I’ve been thinking about death in Dungeons & Dragons, partly because of a funeral I went to a little while ago. My understanding is that the person whose funeral we were attending shouldn’t have died. He wasn’t very old. There’s a suspect being tried in relation to the death later in the year. So you would be able to understand, there was a lot of grief.
Reflecting on the funeral got me thinking, How is it that we can sometimes approach death so blithely in a game? Normally what you do is just write up another character sheet and continue the adventure with a new character. If you put a lot of work and time into the character you’d proabbly be annoyed, but that’s it. I wonder if there are any ways that we could remind ourselves of the gravity of death when we play?
- We could suggest that surviving adventurers attempt to return the dead to their relatives. This would probably mean having to face the anger and grief of bereaved loved ones.

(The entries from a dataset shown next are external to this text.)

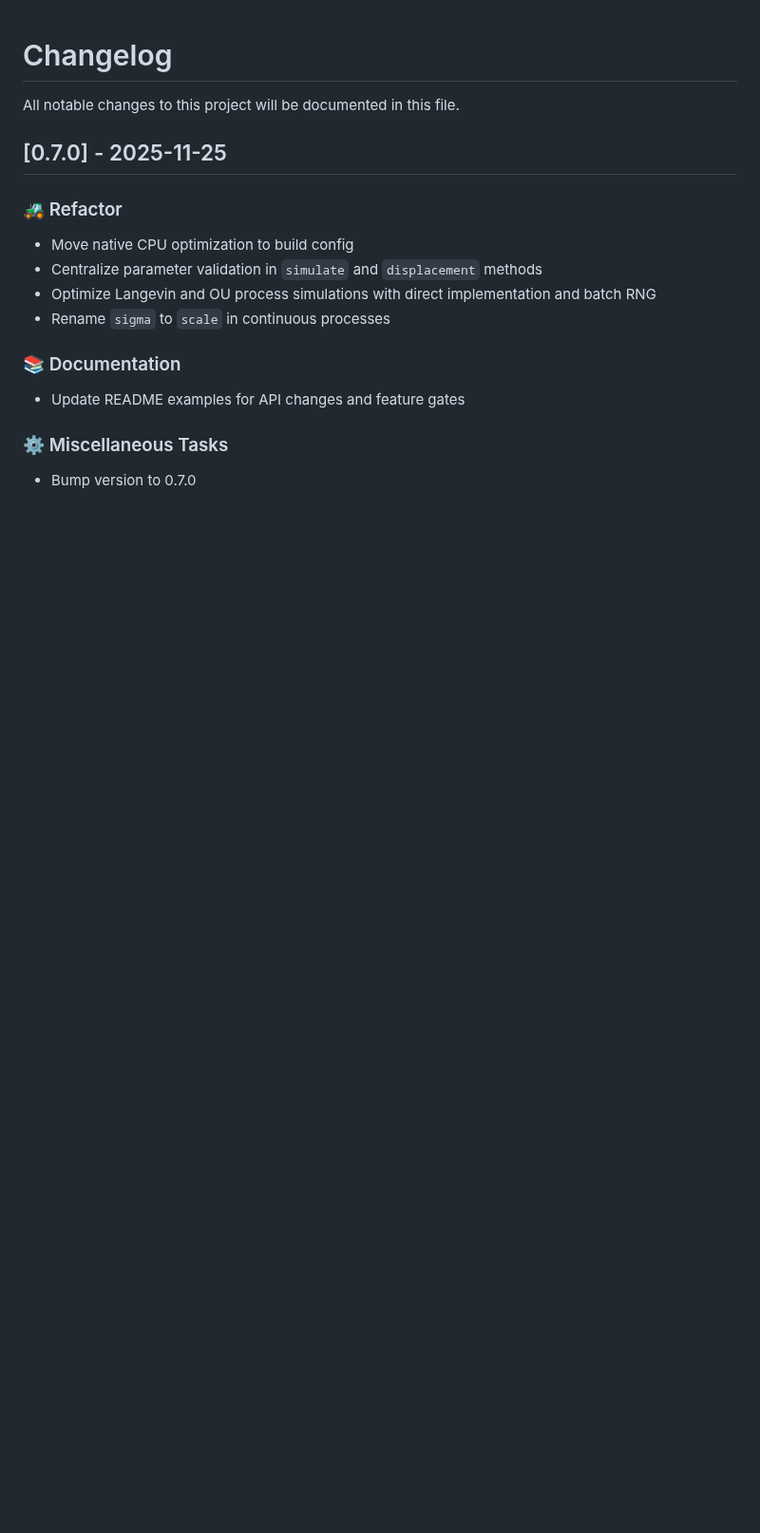
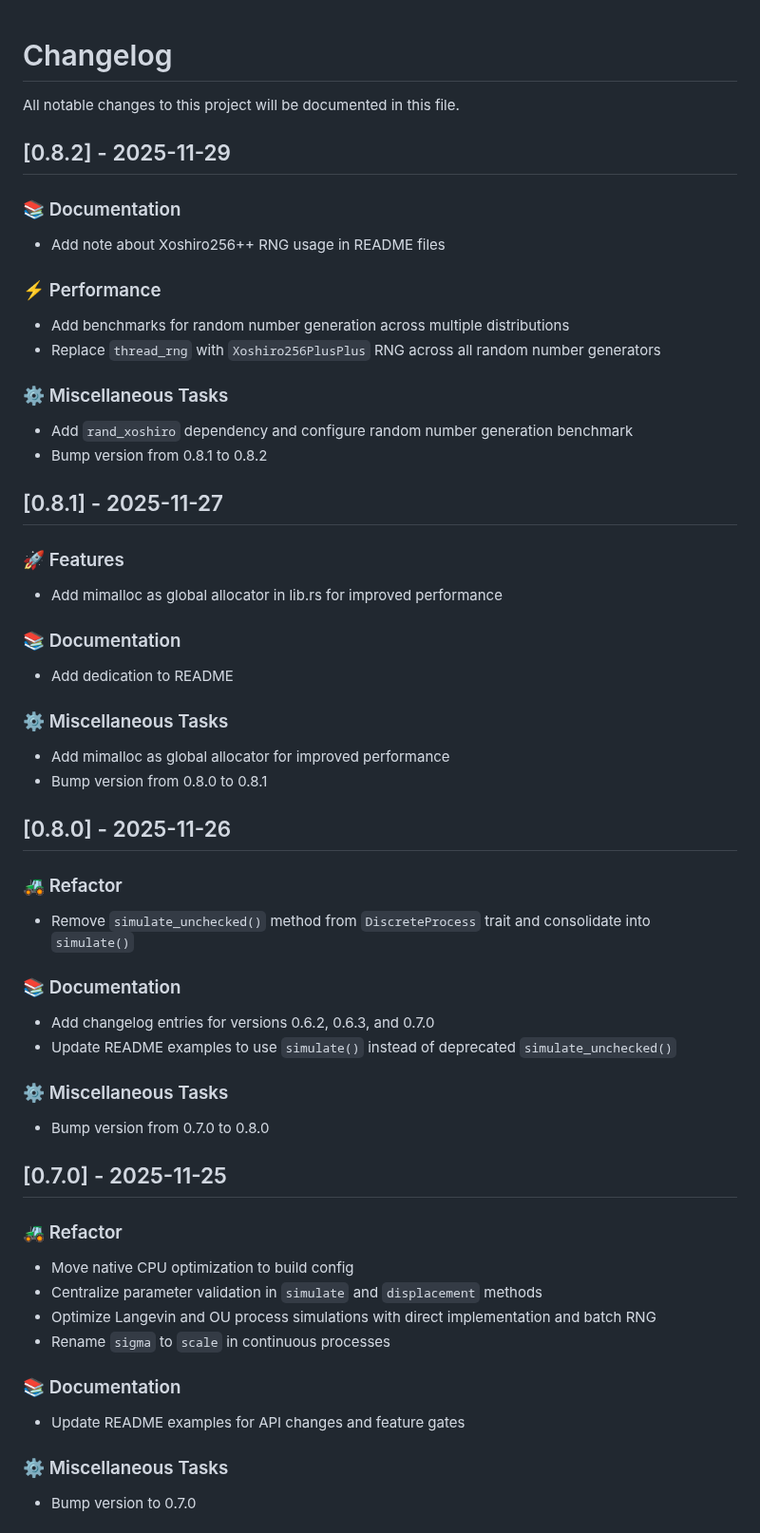
Before and after one commit to tangxiangong/diffusionx, a Markdown page: CHANGELOG.md, the part around the change. Shown at 95% size. Rendered like a GitHub page; blank space fills up the shorter version.

Commit message:
docs: update CHANGELOG.md with entries for versions 0.8.0, 0.8.1, and 0.8.2

```diff
--- a/CHANGELOG.md
+++ b/CHANGELOG.md
@@ -1,6 +1,52 @@
 # Changelog
 
 All notable changes to this project will be documented in this file.
+
+## [0.8.2] - 2025-11-29
+
+### 📚 Documentation
+
+- Add note about Xoshiro256++ RNG usage in README files
+
+### ⚡ Performance
+
+- Add benchmarks for random number generation across multiple distributions
+- Replace `thread_rng` with `Xoshiro256PlusPlus` RNG across all random number generators
+
+### ⚙️ Miscellaneous Tasks
+
+- Add `rand_xoshiro` dependency and configure random number generation benchmark
+- Bump version from 0.8.1 to 0.8.2
+
+## [0.8.1] - 2025-11-27
+
+### 🚀 Features
+
+- Add mimalloc as global allocator in lib.rs for improved performance
+
+### 📚 Documentation
+
+- Add dedication to README
+
+### ⚙️ Miscellaneous Tasks
+
+- Add mimalloc as global allocator for improved performance
+- Bump version from 0.8.0 to 0.8.1
+
+## [0.8.0] - 2025-11-26
+
+### 🚜 Refactor
+
+- Remove `simulate_unchecked()` method from `DiscreteProcess` trait and consolidate into `simulate()`
+
+### 📚 Documentation
+
+- Add changelog entries for versions 0.6.2, 0.6.3, and 0.7.0
+- Update README examples to use `simulate()` instead of deprecated `simulate_unchecked()`
+
+### ⚙️ Miscellaneous Tasks
+
+- Bump version from 0.7.0 to 0.8.0
 
 ## [0.7.0] - 2025-11-25
 
```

- We could roleplay a funeral for the deceased character.
- We could have each surviving character make a speech about the deceased.

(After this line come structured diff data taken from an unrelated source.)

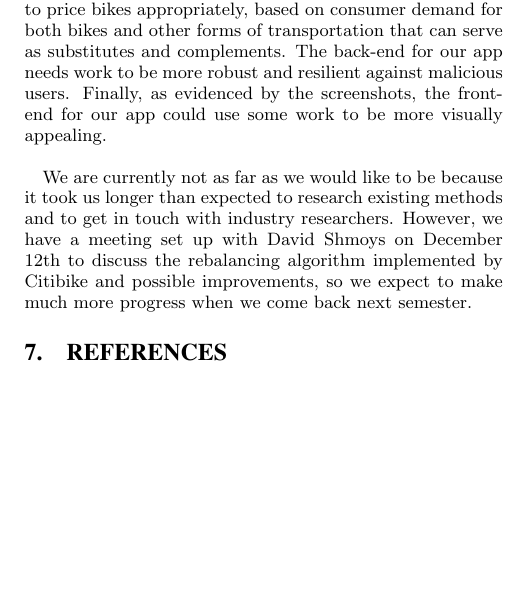
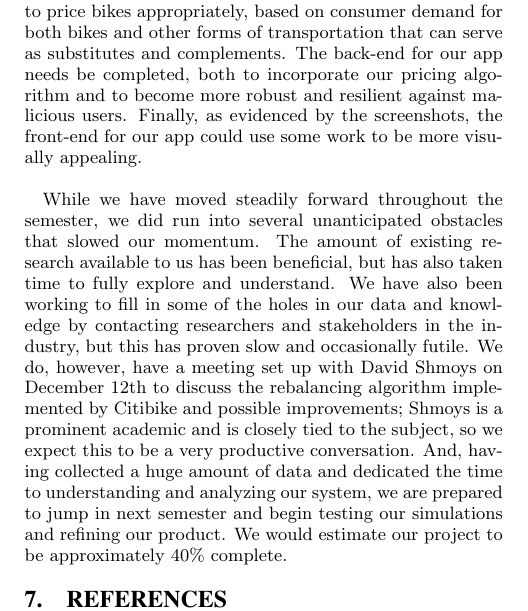
Before and after one commit to omanheim/cis400, a LaTeX paper (progress_report.tex): part of one column of page 5 of 6, cut so that both start at the same text, the shorter picture padded with empty space. Compiled offline with pdfLaTeX.

Commit message:
remaining work

```diff
--- a/progress_report.tex
+++ b/progress_report.tex
@@ -184,9 +184,9 @@ In order to develop an effective and thorough model of our system, it was crucia
 
         	Evaluating our product's performance also involves judging the software component of the project. While modeling the bike-share system is a fundamental step in planning and designing the program, the software component is the concrete deliverable that ties the algorithmic groundwork to the real-world application of our work. The major value of our product lies in the usability and convenience of our software, meaning that it must be evaluated on its effectiveness and ease of use. Like any consumer application, the user interface and aesthetic appeal are crucial in providing a captivating user experience. All of these factors have been paramount in our design so far and while the app is not yet complete, it already achieves several goals, providing a straightforward interface for reserving and unlocking bicycles. Of course, functionality is also essential for consumers to use the software on a regular basis. If the bike-share is powered by this user application, then the data it provides to users must be consistently accurate, understandable, and practical. In this regard, we have also focused on ensuring that correct and reliable information is consistently delivered by the server and that unexpected and unlikely user behavior does not produce faulty results. Evaluating the product will continue to involve both testing that the application fulfills all of these criteria, as well as ultimately justifying that it is an improvement upon any related software that exists for similar use.
 \section{Remaining Work}
-Next semester, we will focus on the remaining tasks for this project.  We will continue to build our model of bike-share clients and running simulations to determine appropriate rebalancing strategies.  We must also figure out how to price bikes appropriately, based on consumer demand for both bikes and other forms of transportation that can serve as substitutes and complements.  The back-end for our app needs work to be more robust and resilient against malicious users.  Finally, as evidenced by the screenshots, the front-end for our app could use some work to be more visually appealing. \newline
+Next semester, we will focus on the remaining tasks for this project.  We will continue to build our model of bike-share clients and running simulations to determine appropriate rebalancing strategies.  We must also figure out how to price bikes appropriately, based on consumer demand for both bikes and other forms of transportation that can serve as substitutes and complements.  The back-end for our app needs be completed, both to incorporate our pricing algorithm and to become more robust and resilient against malicious users.  Finally, as evidenced by the screenshots, the front-end for our app could use some work to be more visually appealing. \newline
 
-We are currently not as far as we would like to be because it took us longer than expected to research existing methods and to get in touch with industry researchers.  However, we have a meeting set up with David Shmoys on December 12th to discuss the rebalancing algorithm implemented by Citibike and possible improvements, so we expect to make much more progress when we come back next semester.
+While we have moved steadily forward throughout the semester, we did run into several unanticipated obstacles that slowed our momentum. The amount of existing research available to us has been beneficial, but has also taken time to fully explore and understand. We have also been working to fill in some of the holes in our data and knowledge by contacting researchers and stakeholders in the industry, but this has proven slow and occasionally futile. We do, however, have a meeting set up with David Shmoys on December 12th to discuss the rebalancing algorithm implemented by Citibike and possible improvements; Shmoys is a prominent academic and is closely tied to the subject, so we expect this to be a very productive conversation. And, having collected a huge amount of data and dedicated the time to understanding and analyzing our system, we are prepared to jump in next semester and begin testing our simulations and refining our product. We would estimate our project to be approximately 40\% complete.
 % We next move onto the bibliography.
 \section{References}
 \label{sec:references}
```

- We could roleplay a wake after the funeral where the characters speculate about what happens to the souls of the dead.
- We could allow the death of an adventurer to direct the future path of the story, by having the surviving characters drawn into a quest for restribution.
One of the reasons I’ve been thinking about this is because of Henri Nouwen’s ideas about the illusion of immortality. He believed that our society often tries to avoid recognising the transience of life. Just like attending a funeral should help us to come to terms with our own mortality (as well as expressing our grief for the dead), roleplaying could give us opportunities to reflect on our own mortality. (Not everyone’s game needs to do that – but the opportunity is there.)
Can you think of any other ways to make death carry weight in the game?